(Revision comparison data)
== Segment start ==

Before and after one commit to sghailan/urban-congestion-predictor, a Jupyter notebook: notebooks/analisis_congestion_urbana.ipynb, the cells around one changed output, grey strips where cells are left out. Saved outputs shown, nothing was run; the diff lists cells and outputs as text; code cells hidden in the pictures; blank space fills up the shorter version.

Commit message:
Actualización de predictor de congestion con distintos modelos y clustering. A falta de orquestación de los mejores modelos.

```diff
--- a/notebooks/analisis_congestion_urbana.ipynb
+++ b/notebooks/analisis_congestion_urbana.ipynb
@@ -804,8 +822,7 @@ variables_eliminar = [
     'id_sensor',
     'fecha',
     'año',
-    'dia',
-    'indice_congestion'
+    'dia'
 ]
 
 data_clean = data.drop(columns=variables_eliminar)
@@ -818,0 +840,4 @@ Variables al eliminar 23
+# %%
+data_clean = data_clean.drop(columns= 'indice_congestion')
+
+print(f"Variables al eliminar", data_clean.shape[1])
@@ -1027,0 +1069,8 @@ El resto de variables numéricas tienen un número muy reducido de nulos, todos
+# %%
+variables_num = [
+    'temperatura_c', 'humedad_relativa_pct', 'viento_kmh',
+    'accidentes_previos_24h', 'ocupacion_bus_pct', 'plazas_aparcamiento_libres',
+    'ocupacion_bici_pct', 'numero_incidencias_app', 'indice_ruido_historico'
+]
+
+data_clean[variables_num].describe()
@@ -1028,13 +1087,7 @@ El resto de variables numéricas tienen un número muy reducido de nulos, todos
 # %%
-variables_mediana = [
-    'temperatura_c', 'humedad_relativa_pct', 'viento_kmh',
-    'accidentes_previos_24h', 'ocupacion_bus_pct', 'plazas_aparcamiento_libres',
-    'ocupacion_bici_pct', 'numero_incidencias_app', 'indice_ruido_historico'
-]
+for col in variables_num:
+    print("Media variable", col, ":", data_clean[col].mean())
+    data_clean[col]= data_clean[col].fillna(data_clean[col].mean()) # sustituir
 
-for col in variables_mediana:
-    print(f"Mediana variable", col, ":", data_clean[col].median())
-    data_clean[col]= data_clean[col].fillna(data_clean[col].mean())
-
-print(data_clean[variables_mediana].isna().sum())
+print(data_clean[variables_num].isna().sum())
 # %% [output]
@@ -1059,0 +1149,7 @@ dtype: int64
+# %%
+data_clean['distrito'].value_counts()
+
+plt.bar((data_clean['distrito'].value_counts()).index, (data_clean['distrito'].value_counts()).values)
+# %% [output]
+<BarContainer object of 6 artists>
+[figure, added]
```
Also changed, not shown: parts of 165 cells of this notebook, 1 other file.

== Segment end ==

● **Task to complete**
State only the number of lines in these entries that contain "mean".

● **Solved problem**
3